▶ _Exercise data_

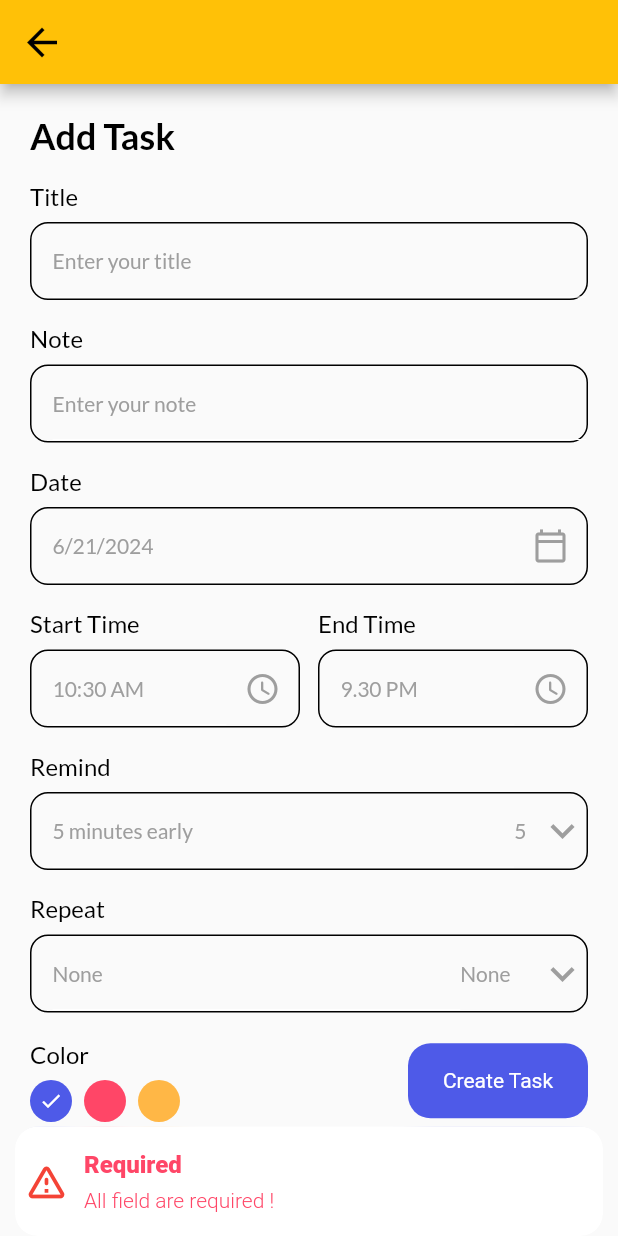
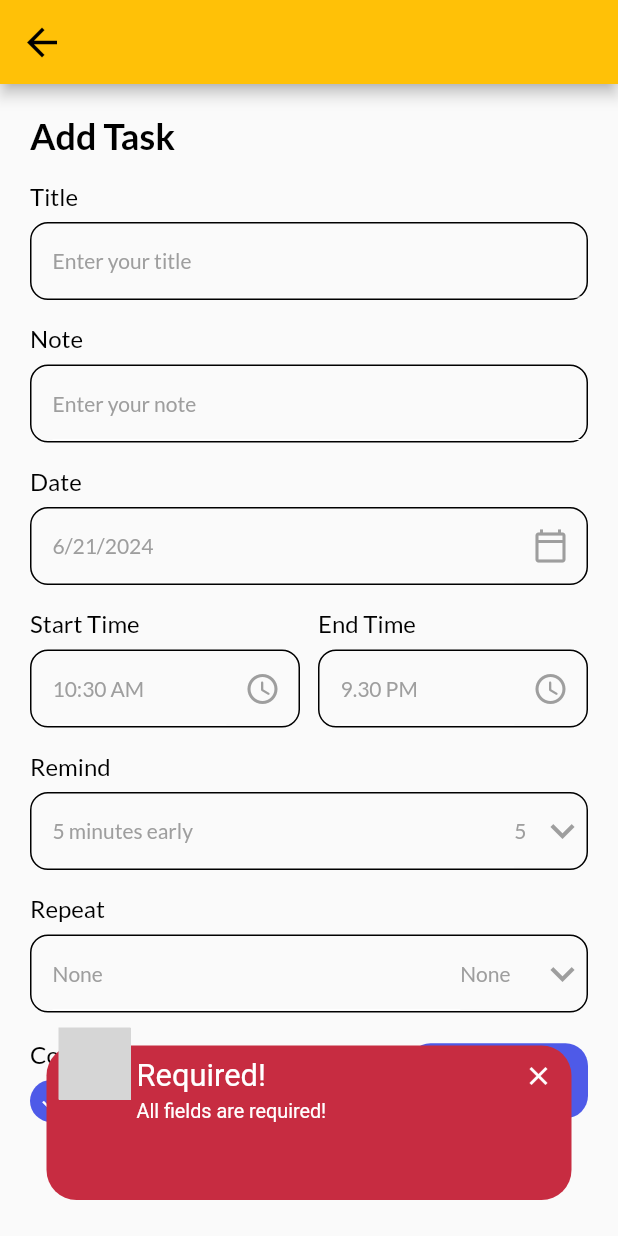
Before and after one commit to s21sd/Reminder_App_Flutter, a Flutter app: the AddTaskPage screen opened directly, after a tap on "Create Task", on a phone screen of 412 x 824 dp. Run offline on Flutter 3.47's test engine with Material 3 defaults, Android fonts, the phone set to English and light mode, and no system bars; drawn by our look-alikes of awesome_snackbar_content; our stand-ins replace cloud_firestore, easy_date_timeline, firebase_auth, firebase_core, firebase_messaging, flutter_local_notifications and 8 more; accounts and stored records are empty; grey boxes are pictures that could not be loaded.

Commit message:
some changes

```diff
--- a/reminder_app/lib/ui/add_task_bar.dart
+++ b/reminder_app/lib/ui/add_task_bar.dart
@@ -6,6 +6,7 @@ import 'package:reminder_app/db/db_helper.dart';
 import 'package:reminder_app/ui/theme.dart';
 import 'package:reminder_app/ui/widgets/input_field.dart';
 import 'package:reminder_app/ui/widgets/buttons.dart';
+import 'package:awesome_snackbar_content/awesome_snackbar_content.dart';
 
 class AddTaskPage extends StatefulWidget {
   final String? userId;
@@ -176,16 +177,29 @@ class _AddTaskPageState extends State<AddTaskPage> {
       // Add to the database
       _addTaskToDb();
       Get.back();
+      final snackBar = SnackBar(
+        elevation: 0,
+        behavior: SnackBarBehavior.floating,
+        backgroundColor: Colors.transparent,
+        content: AwesomeSnackbarContent(
+          title: 'Saved!',
+          message: 'Task Added Successfully',
+          contentType: ContentType.success,
+        ),
+      );
+      ScaffoldMessenger.of(context).showSnackBar(snackBar);
     } else if (_titleController.text.isEmpty || _noteController.text.isEmail) {
-      Get.snackbar("Required", "All field are required !",
-          snackPosition: SnackPosition.BOTTOM,
-          backgroundColor: Colors.white,
-          colorText: pinkClr,
-          icon: const Icon(
-            Icons.warning_amber_rounded,
-            color: Colors.red,
-            size: 30,
-          ));
+      final snackBar = SnackBar(
+        elevation: 0,
+        behavior: SnackBarBehavior.floating,
+        backgroundColor: Colors.transparent,
+        content: AwesomeSnackbarContent(
+          title: 'Required!',
+          message: 'All fields are required!',
+          contentType: ContentType.failure,
+        ),
+      );
+      ScaffoldMessenger.of(context).showSnackBar(snackBar);
     }
   }
 
--- a/reminder_app/pubspec.yaml
+++ b/reminder_app/pubspec.yaml
@@ -43,6 +43,7 @@ dependencies:
 
   # for Notifications
   flutter_local_notifications: ^17.1.2
+  awesome_snackbar_content: ^0.1.3
 
   # for the time format
   intl: ^0.19.0
```
Also changed, not shown: reminder_app/lib/services/notification_services.dart (+43 -15 lines), reminder_app/lib/ui/home_page.dart (+36 -5 lines), reminder_app/lib/ui/login_page.dart (+13 -0 lines), reminder_app/pubspec.lock.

▶ _Exercise prompt_
When you repeat the data, keep every line exact and drop the images.

▶ _Output below_
Before and after one commit to s21sd/Reminder_App_Flutter, a Flutter app: the AddTaskPage screen opened directly, after a tap on "Create Task", on a phone screen of 412 x 824 dp. Run offline on Flutter 3.47's test engine with Material 3 defaults, Android fonts, the phone set to English and light mode, and no system bars; drawn by our look-alikes of awesome_snackbar_content; our stand-ins replace cloud_firestore, easy_date_timeline, firebase_auth, firebase_core, firebase_messaging, flutter_local_notifications and 8 more; accounts and stored records are empty; grey boxes are pictures that could not be loaded.

Commit message:
some changes

```diff
--- a/reminder_app/lib/ui/add_task_bar.dart
+++ b/reminder_app/lib/ui/add_task_bar.dart
@@ -6,6 +6,7 @@ import 'package:reminder_app/db/db_helper.dart';
 import 'package:reminder_app/ui/theme.dart';
 import 'package:reminder_app/ui/widgets/input_field.dart';
 import 'package:reminder_app/ui/widgets/buttons.dart';
+import 'package:awesome_snackbar_content/awesome_snackbar_content.dart';
 
 class AddTaskPage extends StatefulWidget {
   final String? userId;
@@ -176,16 +177,29 @@ class _AddTaskPageState extends State<AddTaskPage> {
       // Add to the database
       _addTaskToDb();
       Get.back();
+      final snackBar = SnackBar(
+        elevation: 0,
+        behavior: SnackBarBehavior.floating,
+        backgroundColor: Colors.transparent,
+        content: AwesomeSnackbarContent(
+          title: 'Saved!',
+          message: 'Task Added Successfully',
+          contentType: ContentType.success,
+        ),
+      );
+      ScaffoldMessenger.of(context).showSnackBar(snackBar);
     } else if (_titleController.text.isEmpty || _noteController.text.isEmail) {
-      Get.snackbar("Required", "All field are required !",
-          snackPosition: SnackPosition.BOTTOM,
-          backgroundColor: Colors.white,
-          colorText: pinkClr,
-          icon: const Icon(
-            Icons.warning_amber_rounded,
-            color: Colors.red,
-            size: 30,
-          ));
+      final snackBar = SnackBar(
+        elevation: 0,
+        behavior: SnackBarBehavior.floating,
+        backgroundColor: Colors.transparent,
+        content: AwesomeSnackbarContent(
+          title: 'Required!',
+          message: 'All fields are required!',
+          contentType: ContentType.failure,
+        ),
+      );
+      ScaffoldMessenger.of(context).showSnackBar(snackBar);
     }
   }
 
--- a/reminder_app/pubspec.yaml
+++ b/reminder_app/pubspec.yaml
@@ -43,6 +43,7 @@ dependencies:
 
   # for Notifications
   flutter_local_notifications: ^17.1.2
+  awesome_snackbar_content: ^0.1.3
 
   # for the time format
   intl: ^0.19.0
```
Also changed, not shown: reminder_app/lib/services/notification_services.dart (+43 -15 lines), reminder_app/lib/ui/home_page.dart (+36 -5 lines), reminder_app/lib/ui/login_page.dart (+13 -0 lines), reminder_app/pubspec.lock.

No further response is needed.